═════ Data extracts ═════
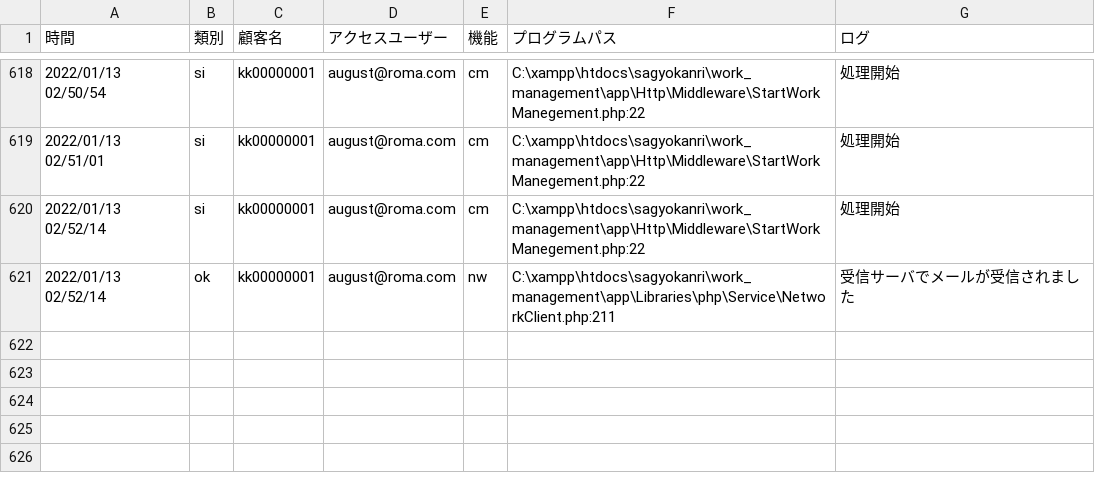
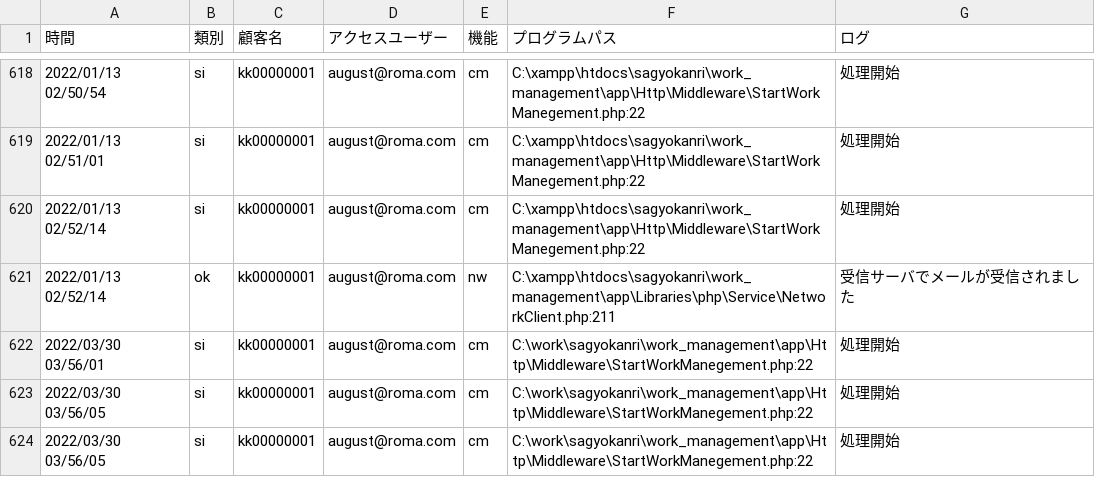
Before and after one commit to tkcune/t_une_repo01, a CSV file: work_management/public/falg01.csv, drawn as a sheet; only a part is shown, gaps mark what is left out; the diff names each change by its address in the sheet, - before the commit and + after, or states it on an @@ line.

Commit message:
コミット

```diff
--- a/work_management/public/falg01.csv
+++ b/work_management/public/falg01.csv
+row 622: 2022/03/30 03/56/01 | si | kk00000001 | august@roma.com | cm | C:\work\sagyokanri\work_management\app\Http\Middleware\StartWorkManegement.php:22 | 処理開始
+row 623: 2022/03/30 03/56/05 | si | kk00000001 | august@roma.com | cm | C:\work\sagyokanri\work_management\app\Http\Middleware\StartWorkManegement.php:22 | 処理開始
+row 624: 2022/03/30 03/56/05 | si | kk00000001 | august@roma.com | cm | C:\work\sagyokanri\work_management\app\Http\Middleware\StartWorkManegement.php:22 | 処理開始
```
═════
* [Task instructions]
Please retype every record exactly, leaving the pictures out.

* [Exercise result]
Before and after one commit to tkcune/t_une_repo01, a CSV file: work_management/public/falg01.csv, drawn as a sheet; only a part is shown, gaps mark what is left out; the diff names each change by its address in the sheet, - before the commit and + after, or states it on an @@ line.

Commit message:
コミット

```diff
--- a/work_management/public/falg01.csv
+++ b/work_management/public/falg01.csv
+row 622: 2022/03/30 03/56/01 | si | kk00000001 | august@roma.com | cm | C:\work\sagyokanri\work_management\app\Http\Middleware\StartWorkManegement.php:22 | 処理開始
+row 623: 2022/03/30 03/56/05 | si | kk00000001 | august@roma.com | cm | C:\work\sagyokanri\work_management\app\Http\Middleware\StartWorkManegement.php:22 | 処理開始
+row 624: 2022/03/30 03/56/05 | si | kk00000001 | august@roma.com | cm | C:\work\sagyokanri\work_management\app\Http\Middleware\StartWorkManegement.php:22 | 処理開始
```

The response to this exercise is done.